◆ **Problem to work on**: Which lines of the data below contain "shareholders"? Please show them all.

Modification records
==*==
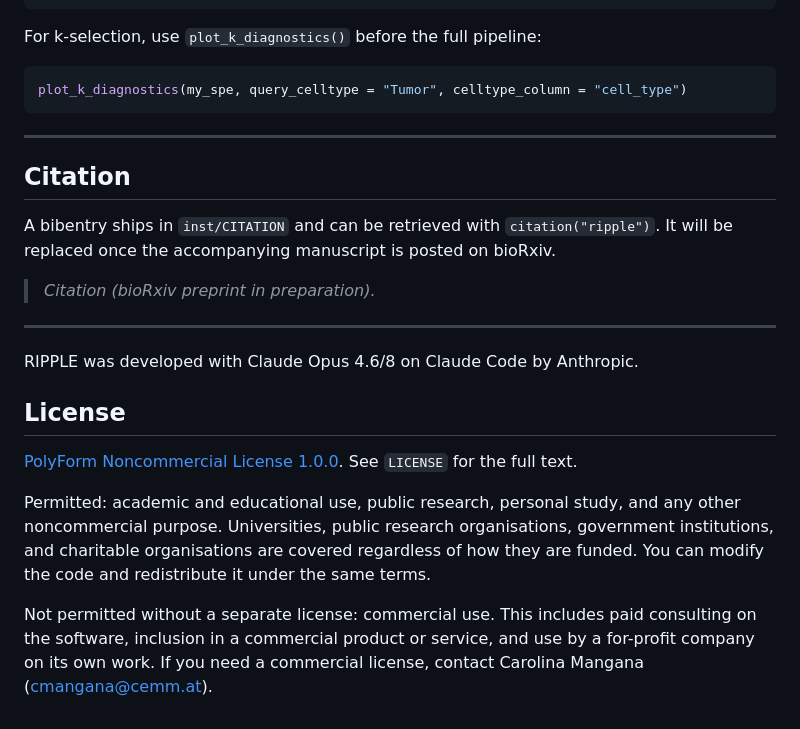
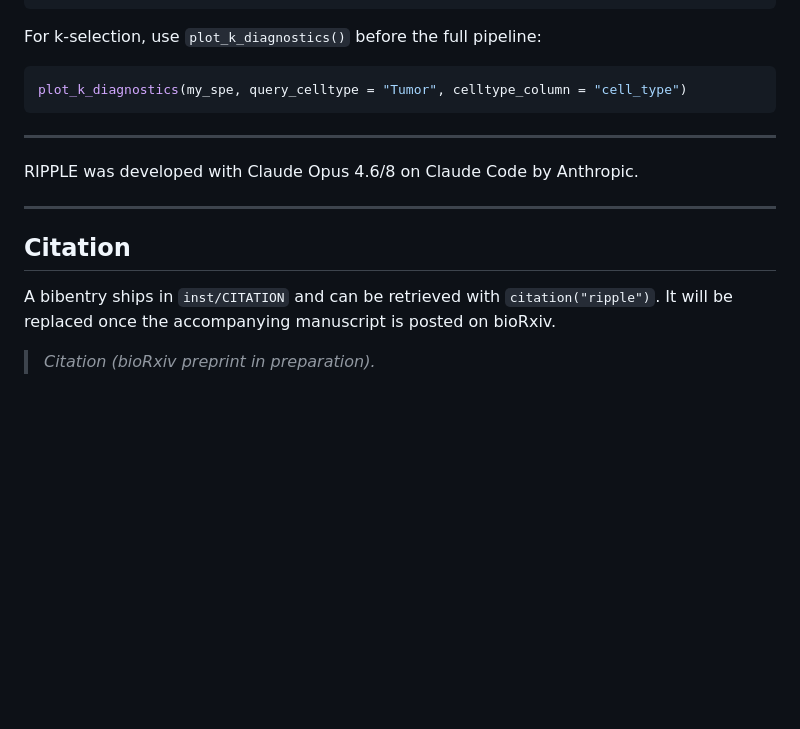
Before and after one commit to Maier-Lab/RIPPLE, a Markdown page: README.md, the part around the change. Rendered like a GitHub page; blank space fills up the shorter version.

Commit message:
Update README to include development details
Removed license section and added development information.

```diff
--- a/README.md
+++ b/README.md
@@ -266,6 +266,9 @@ plot_k_diagnostics(my_spe, query_celltype = "Tumor", celltype_column = "cell_typ
 
 ---
 
+RIPPLE was developed with Claude Opus 4.6/8 on Claude Code by Anthropic.
+
+---
 ## Citation
 
 A bibentry ships in `inst/CITATION` and can be retrieved with
@@ -273,24 +276,3 @@ A bibentry ships in `inst/CITATION` and can be retrieved with
 manuscript is posted on bioRxiv.
 
 > *Citation (bioRxiv preprint in preparation).*
-
----
-
-RIPPLE was developed with Claude Opus 4.6/8 on Claude Code by Anthropic.
-
-## License
-
-[PolyForm Noncommercial License 1.0.0](https://polyformproject.org/licenses/noncommercial/1.0.0).
-See `LICENSE` for the full text.
-
-Permitted: academic and educational use, public research, personal
-study, and any other noncommercial purpose. Universities, public
-research organisations, government institutions, and charitable
-organisations are covered regardless of how they are funded. You can
-modify the code and redistribute it under the same terms.
-
-Not permitted without a separate license: commercial use. This
-includes paid consulting on the software, inclusion in a commercial
-product or service, and use by a for-profit company on its own work.
-If you need a commercial license, contact Carolina Mangana
-(cmangana@cemm.at).
```
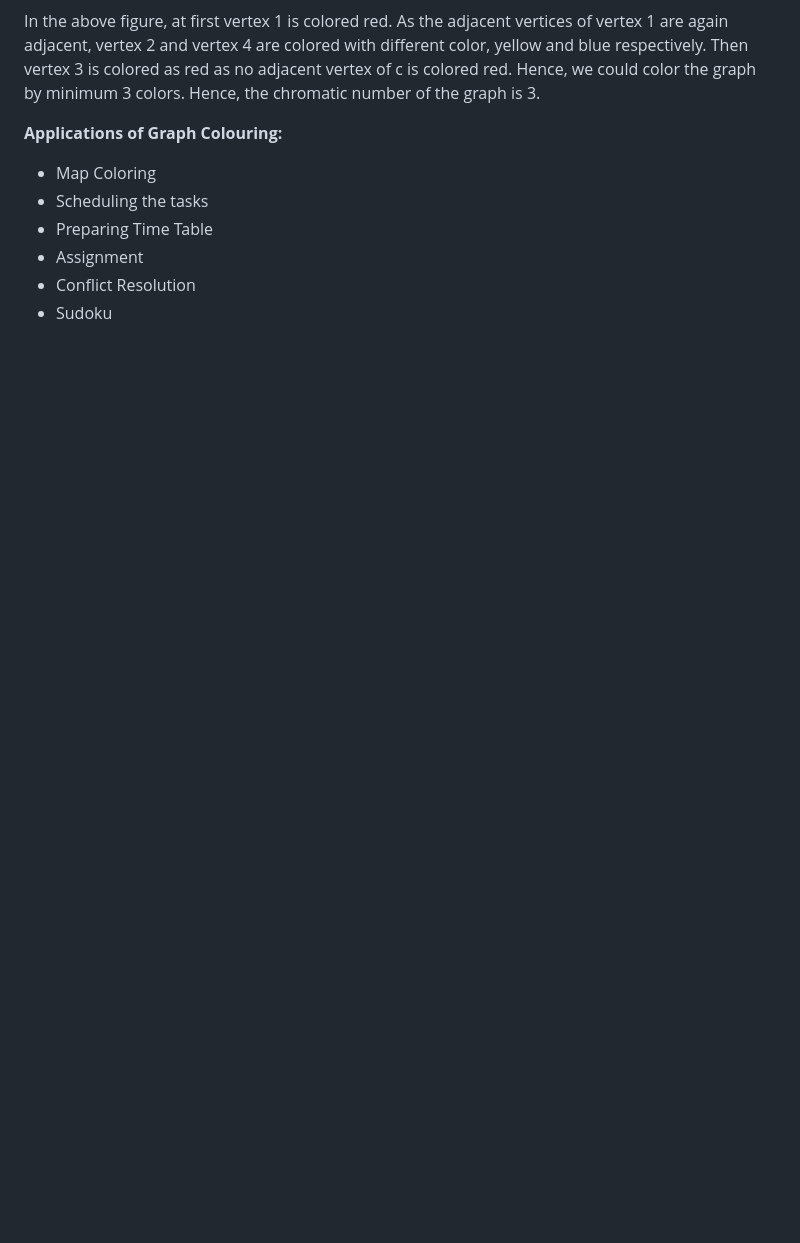
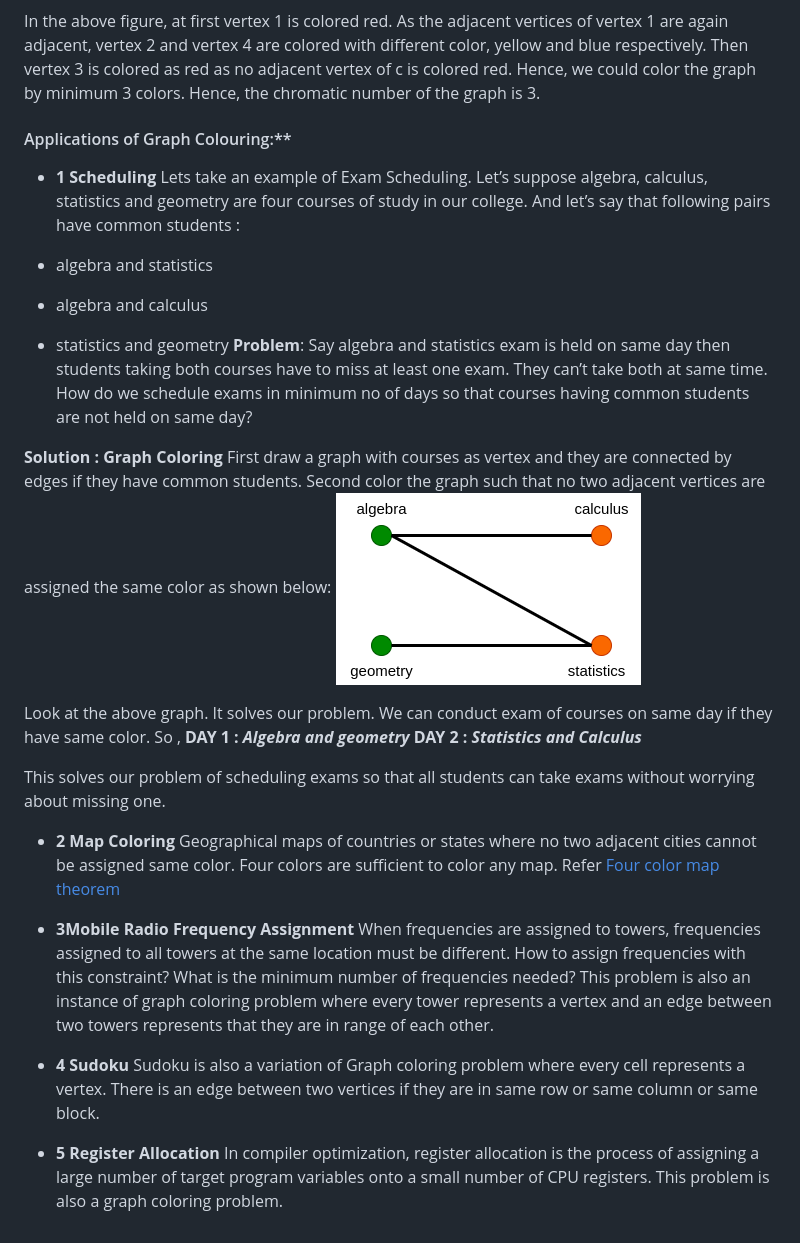
Before and after one commit to virtual-labs/exp-graph-coloring-iiith, a Markdown page: experiment/theory.md, the part around the change. Rendered like a GitHub page; pictures changed too: experiment/images/scheduling.png (added); blank space fills up the shorter version.

Commit message:
theory

```diff
--- a/experiment/theory.md
+++ b/experiment/theory.md
@@ -23,11 +23,37 @@ The steps required to color a graph G with n number of vertices are as follows
 
 In the above figure, at first vertex 1 is colored red. As the adjacent vertices of vertex 1 are again adjacent, vertex 2 and vertex 4 are colored with different color, yellow and blue respectively. Then vertex 3 is colored as red as no adjacent vertex of c is colored red. Hence, we could color the graph by minimum 3 colors. Hence, the chromatic number of the graph is 3.
 
-**Applications of Graph Colouring:**
+#### Applications of Graph Colouring:**
 
-* Map Coloring
-* Scheduling the tasks
-* Preparing Time Table
-* Assignment
-* Conflict Resolution
-* Sudoku
+- **1 Scheduling**
+Lets take an example of Exam Scheduling. Let’s suppose algebra, calculus, statistics and geometry are four courses of study in our college. And let’s say that following pairs have common students :
+
+- algebra and statistics
+- algebra and calculus
+- statistics and geometry
+**Problem**: Say algebra and statistics exam is held on same day then students taking both courses have to miss at least one exam. They can’t take both at same time. How do we schedule exams in minimum no of days so that courses having common students are not held on same day?
+
+**Solution : Graph Coloring**
+First draw a graph with courses as vertex and they are connected by edges if they have common students. Second color the graph such that no two adjacent vertices are assigned the same color as shown below:
+![Scheduling](images/scheduling.png)
+
+Look at the above graph. It solves our problem. We can conduct exam of courses on same day if they have same color.
+So ,
+**DAY 1 :** ***Algebra and geometry***
+**DAY 2 :** ***Statistics and Calculus***
+
+This solves our problem of scheduling exams so that all students can take exams without worrying about missing one.
+
+
+- **2 Map Coloring**
+ Geographical maps of countries or states where no two adjacent cities cannot be assigned same color. Four colors are sufficient to color any map. Refer [Four color map theorem](https://en.wikipedia.org/wiki/Four_color_theorem)
+
+
+- **3Mobile Radio Frequency Assignment**
+When frequencies are assigned to towers, frequencies assigned to all towers at the same location must be different. How to assign frequencies with this constraint? What is the minimum number of frequencies needed? This problem is also an instance of graph coloring problem where every tower represents a vertex and an edge between two towers represents that they are in range of each other.
+
+- **4 Sudoku**
+Sudoku is also a variation of Graph coloring problem where every cell represents a vertex. There is an edge between two vertices if they are in same row or same column or same block.
+
+- **5 Register Allocation**
+In compiler optimization, register allocation is the process of assigning a large number of target program variables onto a small number of CPU registers. This problem is also a graph coloring problem.
```
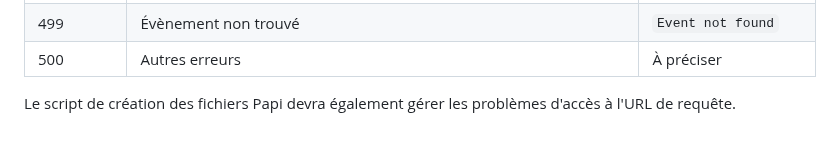
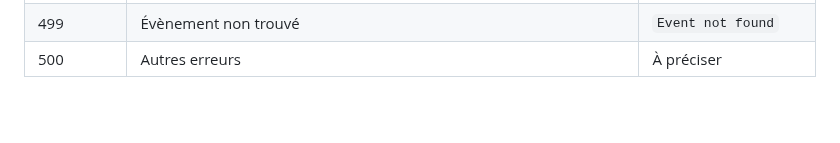
Before and after one commit to papi-web-org/papi-web, a Markdown page: docs/99-chessevent.md, the part around the change. Drawn GitHub-style; blank space fills up the shorter version.

```diff
--- a/docs/99-chessevent.md
+++ b/docs/99-chessevent.md
@@ -187,5 +187,3 @@ Les codes d'erreur suivants sont utilisés :
 | 498         | Tournoi non trouvé                                                                        | `Tournament not found` |
 | 499         | Évènement non trouvé                                                                      | `Event not found`      |
 | 500         | Autres erreurs                                                                            | À préciser             |
-
-Le script de création des fichiers Papi devra également gérer les problèmes d'accès à l'URL de requête.
```
Also changed, not shown: docs/37-chessevent.md (+2 -1 lines).
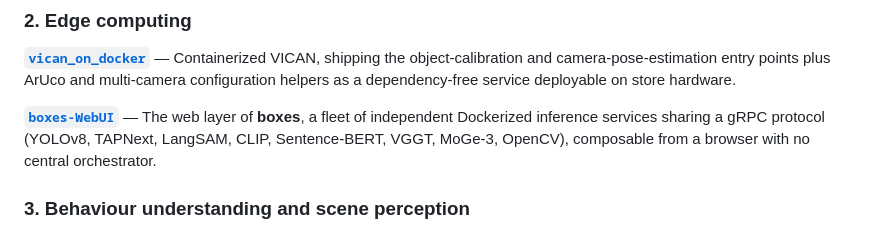
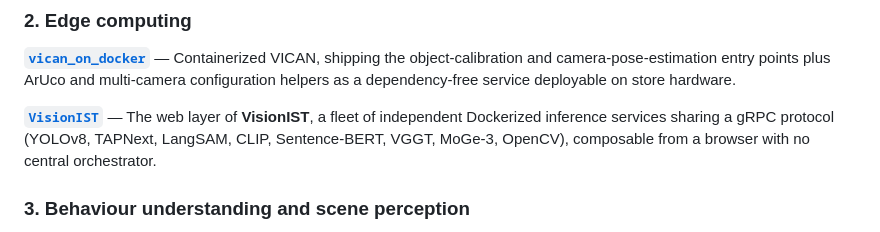
Before and after one commit to sipg-isr/SmartRetail, a Markdown page: README.md, the part around the change. Drawn GitHub-style.

```diff
--- a/README.md
+++ b/README.md
@@ -44,7 +44,7 @@ Its cost scales with the number of cameras rather than the number of images.
 object-calibration and camera-pose-estimation entry points plus ArUco and multi-camera configuration
 helpers as a dependency-free service deployable on store hardware.
 
-**[`boxes-WebUI`](https://github.com/sipg-isr/boxes-WebUI)** — The web layer of **boxes**, a fleet of
+**[`VisionIST`](https://github.com/sipg-isr/VisionIST)** — The web layer of **VisionIST**, a fleet of
 independent Dockerized inference services sharing a gRPC protocol (YOLOv8, TAPNext, LangSAM, CLIP,
 Sentence-BERT, VGGT, MoGe-3, OpenCV), composable from a browser with no central orchestrator.
 
```
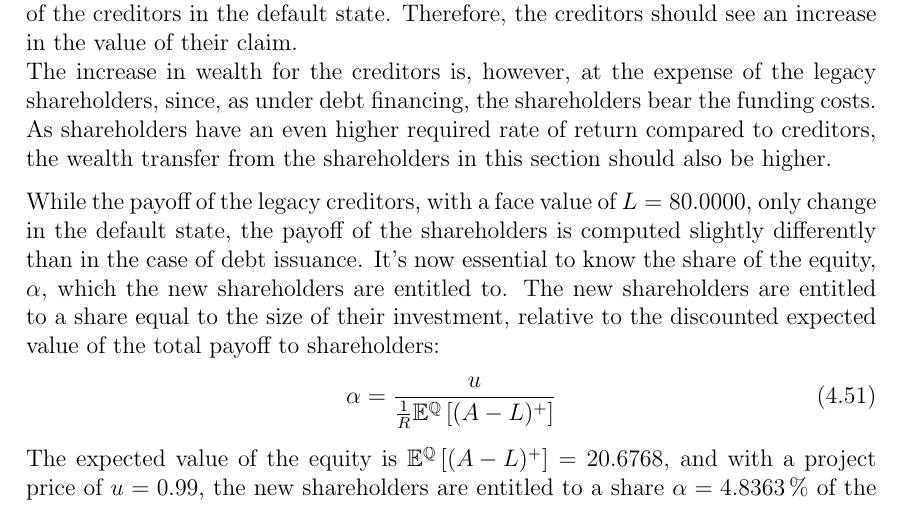
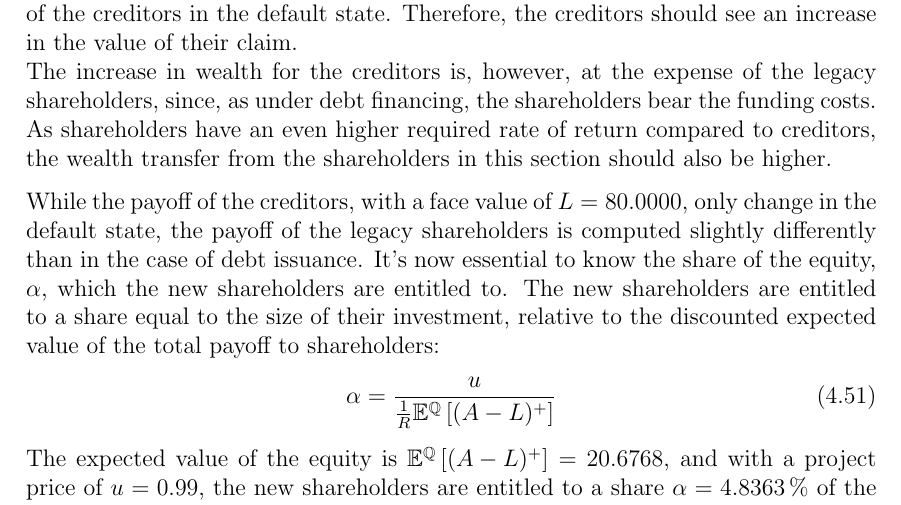
Before and after one commit to sebastianbaltser/master-thesis, a LaTeX thesis (thesis/main.tex, which reads thesis/content/body-matter/single-period-model/examples/risk-free-project/funding-by-share-issuance.tex): part of page 50 of 69, cut so that both start at the same text. Compiled offline with pdfLaTeX.

Commit message:
Refer to shareholders as legacy shareholders
Co-authored-by: SebastianAgergaard <53473607+SebastianAgergaard@users.noreply.github.com>

```diff
--- a/thesis/content/body-matter/single-period-model/examples/risk-free-project/funding-by-share-issuance.tex
+++ b/thesis/content/body-matter/single-period-model/examples/risk-free-project/funding-by-share-issuance.tex
@@ -28,9 +28,9 @@
         As shareholders have an even higher required rate of return compared to creditors,
         the wealth transfer from the shareholders in this section should also be higher.
 
-        While the payoff of the legacy creditors, with a face value of $L = \num{80}$,
+        While the payoff of the creditors, with a face value of $L = \num{80}$,
         only change in the default state,
-        the payoff of the shareholders is computed slightly differently than in the case of debt issuance.
+        the payoff of the legacy shareholders is computed slightly differently than in the case of debt issuance.
         It's now essential to know the share of the equity, $\alpha$,
         which the new shareholders are entitled to.
         The new shareholders are entitled to a share equal to the size of their investment,
```
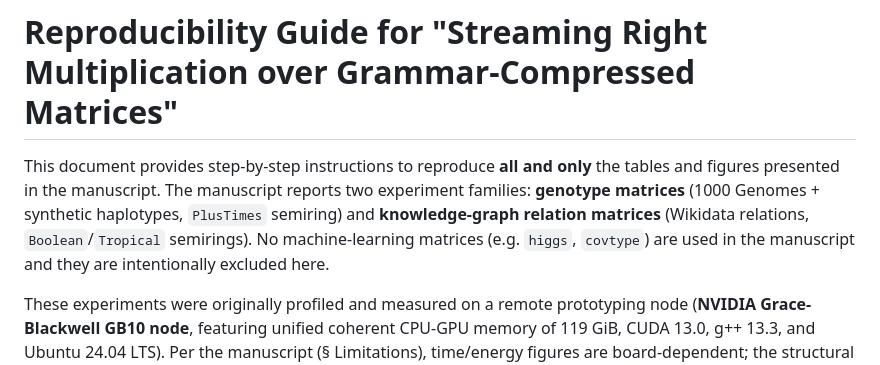
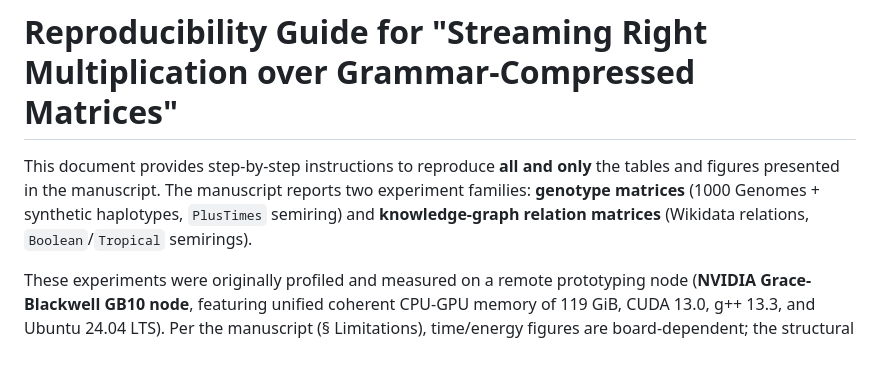
Before and after one commit to ftosoni/g-mm-repair, a Markdown page: REPRODUCIBILITY.md, the part around the change. Rendered like a GitHub page.

Commit message:
Remove machine learning matrices sentence from REPRODUCIBILITY.md

```diff
--- a/REPRODUCIBILITY.md
+++ b/REPRODUCIBILITY.md
@@ -1,6 +1,6 @@
 # Reproducibility Guide for "Streaming Right Multiplication over Grammar-Compressed Matrices"
 
-This document provides step-by-step instructions to reproduce **all and only** the tables and figures presented in the manuscript. The manuscript reports two experiment families: **genotype matrices** (1000 Genomes + synthetic haplotypes, `PlusTimes` semiring) and **knowledge-graph relation matrices** (Wikidata relations, `Boolean`/`Tropical` semirings). No machine-learning matrices (e.g. `higgs`, `covtype`) are used in the manuscript and they are intentionally excluded here.
+This document provides step-by-step instructions to reproduce **all and only** the tables and figures presented in the manuscript. The manuscript reports two experiment families: **genotype matrices** (1000 Genomes + synthetic haplotypes, `PlusTimes` semiring) and **knowledge-graph relation matrices** (Wikidata relations, `Boolean`/`Tropical` semirings).
 
 These experiments were originally profiled and measured on a remote prototyping node (**NVIDIA Grace-Blackwell GB10 node**, featuring unified coherent CPU-GPU memory of 119 GiB, CUDA 13.0, g++ 13.3, and Ubuntu 24.04 LTS). Per the manuscript (§ Limitations), time/energy figures are board-dependent; the structural figures ($|\mathcal{R}|$, $L$, $w^{*}$, $+\text{pt}$) are architecture-independent and reproducible on any host.
 
```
==*==
◆ **Response to this exercise**:
Refer to shareholders as legacy shareholders
         As shareholders have an even higher required rate of return compared to creditors,
         the wealth transfer from the shareholders in this section should also be higher.
-        the payoff of the shareholders is computed slightly differently than in the case of debt issuance.
+        the payoff of the legacy shareholders is computed slightly differently than in the case of debt issuance.
         which the new shareholders are entitled to.
         The new shareholders are entitled to a share equal to the size of their investment,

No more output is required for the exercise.